At our first Grace Blue Presents event we look with three 2014 Cannes Lions winners at the changing role of content and the implications for leaders in this space.
‘Content’ is what every brand and creative agency is talking about right now – no news there; we all know brands are looking for new ways to build awareness and engage people beyond the traditional 30 second gogglebox spot, powerful though it is. At Cannes, the Branded Content category offers Lions to the best and most exciting work in this area.
This week, I hosted the first Grace Blue Presents event in London to highlight the rapidly growing role of content, inviting three 2014 Cannes Lions winners to talk about their work. Why? Because, as Will Barnett (Cannes jury member and Creative Director at Adjust Your Set) put it when discussing how brands engage with people, “The old model is creaking, if not broken.”
Mark Woerde, CEO of Lemz, Michael Pring of AMVBBDO and David Alberts, CCO of MoFilm presented totally different campaigns and thoughts. However, each touched – unintentionally – on three key themes that give a window on how content is developing as a discipline.

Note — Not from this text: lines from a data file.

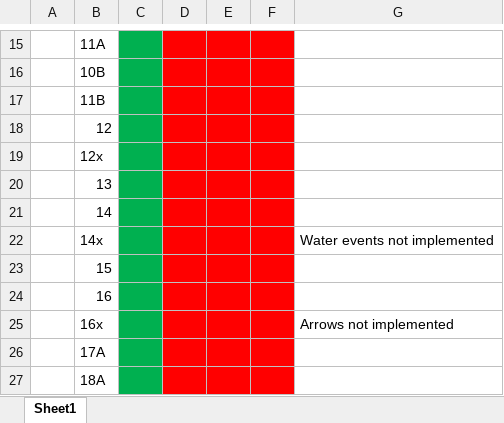
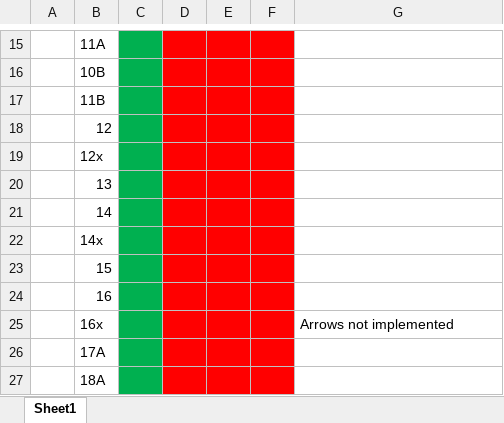
Before and after one commit to Gofer2x/FE6-in-FE8-Buildfile, an Excel workbook: Chapter progress.xlsx, sheet Sheet1, drawn as a sheet; only a part is shown, gaps mark what is left out; values as stored, in another font and other column widths than the file's, no borders; the diff names each change by its address in the sheet, - before the commit and + after, or states it on an @@ line.

Commit message:
ch14x water tiles

```diff
--- a/Chapter progress.xlsx (sheet Sheet1)
+++ b/Chapter progress.xlsx (sheet Sheet1)
-G22: Water events not implemented
+G22: (empty)
```
Also changed, not shown: 16 other files.
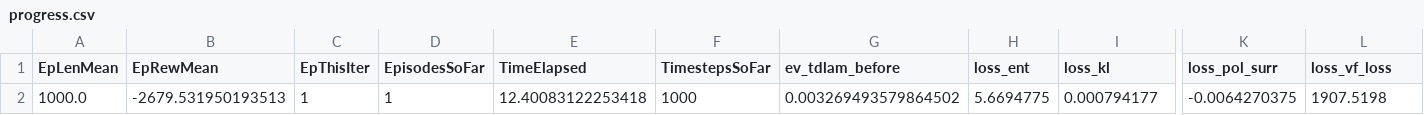
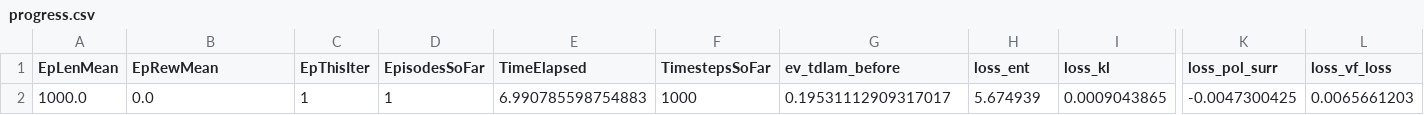
Before and after one commit to ejolney/rlgymdronecontrol, a CSV file: gymlogs/progress.csv, drawn as a sheet; only a part is shown, gaps mark what is left out; the diff names each change by its address in the sheet, - before the commit and + after, or states it on an @@ line.

```diff
--- a/gymlogs/progress.csv
+++ b/gymlogs/progress.csv
-B2 (EpRewMean): -2679.531950193513
+B2 (EpRewMean): 0.0
-E2 (TimeElapsed): 12.40083122253418
+E2 (TimeElapsed): 6.990785598754883
-G2 (ev_tdlam_before): 0.003269493579864502
+G2 (ev_tdlam_before): 0.19531112909317017
-H2 (loss_ent): 5.6694775
+H2 (loss_ent): 5.674939
-I2 (loss_kl): 0.000794177
+I2 (loss_kl): 0.0009043865
-K2 (loss_pol_surr): -0.0064270375
+K2 (loss_pol_surr): -0.0047300425
-L2 (loss_vf_loss): 1907.5198
+L2 (loss_vf_loss): 0.0065661203
```
Also changed, not shown: gymlogs/model_rcoeff_exp_norm.csv, 14 other files.
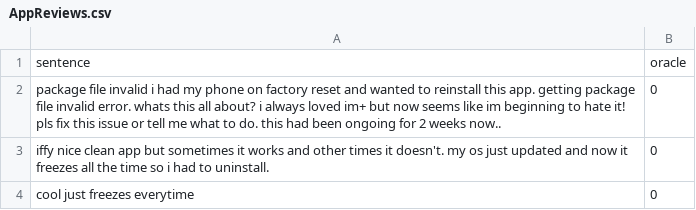
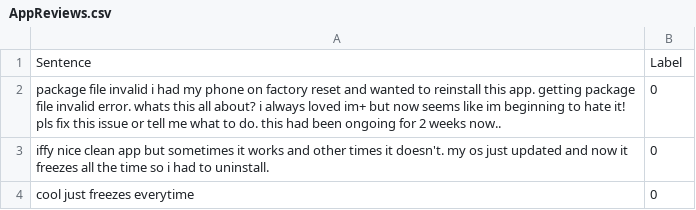
Before and after one commit to achyudh/senti-gh-data, a CSV file: labelled/AppReviews.csv, drawn as a sheet; only a part is shown; removed rows and columns are numbered as before the commit, all else as after; the diff names each change by its address in the sheet, - before the commit and + after, or states it on an @@ line.

```diff
--- a/labelled/AppReviews.csv
+++ b/labelled/AppReviews.csv
-row 1: sentence | oracle
+row 1: Sentence | Label
```
Also changed, not shown: labelled/Gerrit.csv, labelled/StackOverflowJavaLibraries.csv, 5 other files.
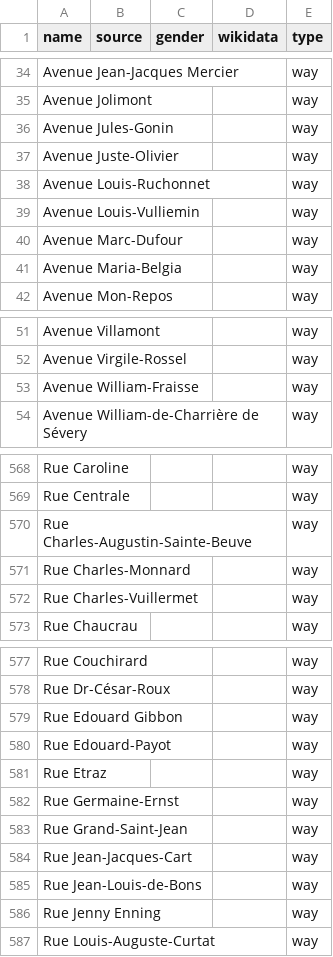
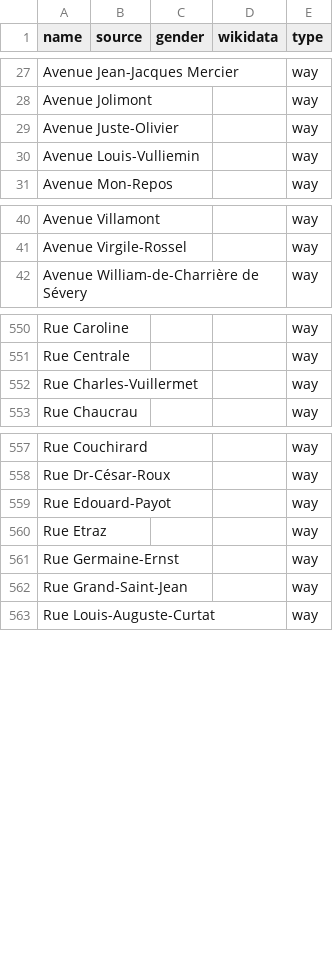
Before and after one commit to EqualStreetNames/equalstreetnames-lausanne, a CSV file: data/other.csv, drawn as a sheet; only a part is shown, gaps mark what is left out; removed rows and columns are numbered as before the commit, all else as after; the diff covers the shown part only; the diff names each change by its address in the sheet, - before the commit and + after, or states it on an @@ line.

```diff
--- a/data/other.csv
+++ b/data/other.csv
-row 36: Avenue Jules-Gonin |  |  |  | way
-row 38: Avenue Louis-Ruchonnet |  |  |  | way
-row 40: Avenue Marc-Dufour |  |  |  | way
-row 41: Avenue Maria-Belgia |  |  |  | way
-row 53: Avenue William-Fraisse |  |  |  | way
-row 570: Rue Charles-Augustin-Sainte-Beuve |  |  |  | way
-row 571: Rue Charles-Monnard |  |  |  | way
-row 579: Rue Edouard Gibbon |  |  |  | way
-row 584: Rue Jean-Jacques-Cart |  |  |  | way
-row 585: Rue Jean-Louis-de-Bons |  |  |  | way
-row 586: Rue Jenny Enning |  |  |  | way
```
Also changed, not shown: 2 added rows and 16 removed rows elsewhere in this file, data/gender.csv, 3 other files.
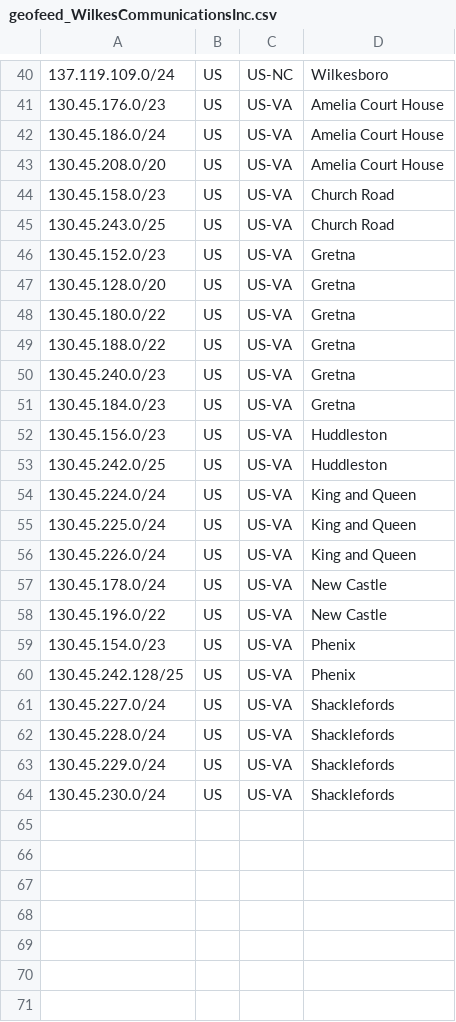
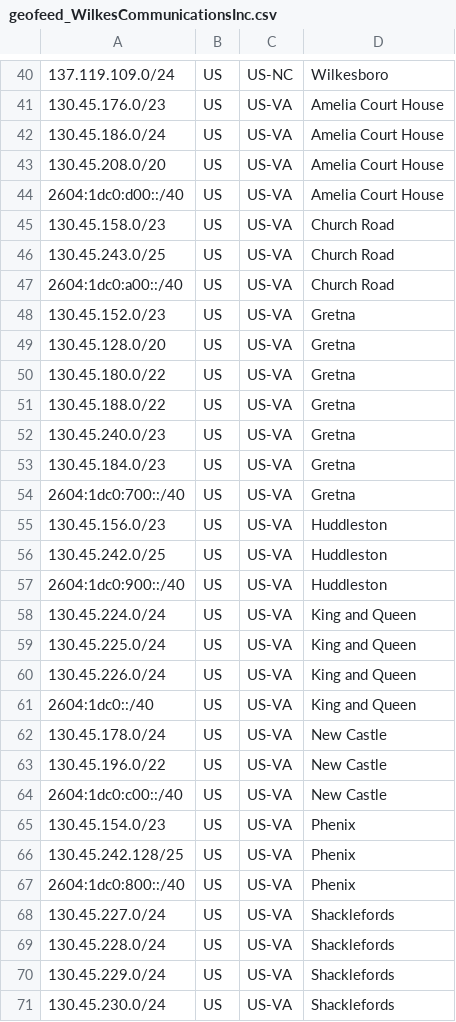
Before and after one commit to jmiler925/geolocation, a CSV file: geofeed_WilkesCommunicationsInc.csv, drawn as a sheet; only a part is shown, gaps mark what is left out.

Commit message:
Update geofeed_WilkesCommunicationsInc.csv

```diff
--- a/geofeed_WilkesCommunicationsInc.csv
+++ b/geofeed_WilkesCommunicationsInc.csv
@@ -43,4 +43,6 @@
 130.45.208.0/20,US,US-VA,Amelia Court House,
+2604:1dc0:d00::/40,US,US-VA,Amelia Court House,
 130.45.158.0/23,US,US-VA,Church Road,
 130.45.243.0/25,US,US-VA,Church Road,
+2604:1dc0:a00::/40,US,US-VA,Church Road,
 130.45.152.0/23,US,US-VA,Gretna,
@@ -51,4 +53,6 @@
 130.45.184.0/23,US,US-VA,Gretna,
+2604:1dc0:700::/40,US,US-VA,Gretna,
 130.45.156.0/23,US,US-VA,Huddleston,
 130.45.242.0/25,US,US-VA,Huddleston,
+2604:1dc0:900::/40,US,US-VA,Huddleston,
 130.45.224.0/24,US,US-VA,King and Queen,
@@ -56,6 +60,9 @@
 130.45.226.0/24,US,US-VA,King and Queen,
+2604:1dc0::/40,US,US-VA,King and Queen,
 130.45.178.0/24,US,US-VA,New Castle,
 130.45.196.0/22,US,US-VA,New Castle,
+2604:1dc0:c00::/40,US,US-VA,New Castle,
 130.45.154.0/23,US,US-VA,Phenix,
 130.45.242.128/25,US,US-VA,Phenix,
+2604:1dc0:800::/40,US,US-VA,Phenix,
 130.45.227.0/24,US,US-VA,Shacklefords,
```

Perhaps the biggest of these is that content is more than just storytelling – it’s ‘story building’ or even as Heide Cohu, formerly at Red Bull and now Global Brand Director at Bacardi Global put it, ‘story being’. The profusion of broadband and mobile devices means people have the freedom to choose their own media habits, and they demand engaging, shareable and distinctive content, usually video, that offers a brand narrative and more besides. There needs to be a purpose to what they see and hear – and ways to bring the story to life.
The good news is that brands and agencies have responded to this explosion of channels with an explosion of creativity – much of which goes beyond just selling. Mark Woerde was one of the guiding minds behind ‘Sweetie’, the anti-paedophilia campaign that hit the headlines last year. For him, content can be a way for brands and organisations to express a social conscience. They don’t have to shy away from the tough issues.
Michael Pring spoke about the Sapeurs work produced for Guinness. Many of us have seen the high-value ad, but the accompanying documentary, “The Men Inside The Suits”, shot at a fraction of the cost, has proven equally intriguing and valuable. Again, it gave the brand a chance to talk about more than just its product – and highlighted that content can be about both reach and engagement.
David Alberts introduced the Cupidity series of short films for Cornetto which have achieved more than 50m views, 65% of which were from the brand’s target demographic of 13-24-year-olds. Through MoFilm’s crowd-sourcing model brands are commissioning authentic content made by local film-makers across 140 countries. All content has to come from a place of cultural relevance if it wants to engage people. Brands have changed from being publicists to publishers, and like any publisher, they need to have an authentic point of view.
Story building, social conscience and authenticity represent the Holy Grail for growing numbers of ad and creative agencies – businesses for which such talent is a scarce resource. This is why so many are looking to bring in leaders who know and understand content, whether from elsewhere in the advertising sector or from across the broadcast and production industries.
The qualities they need from those leaders are not dissimilar to what consumers want from content themselves: story-building expertise, a social conscience and an authentic voice. With an industry in flux, and a category that is evolving at pace, there lies an amazing opportunity for leaders to seize the world of content and make it their own.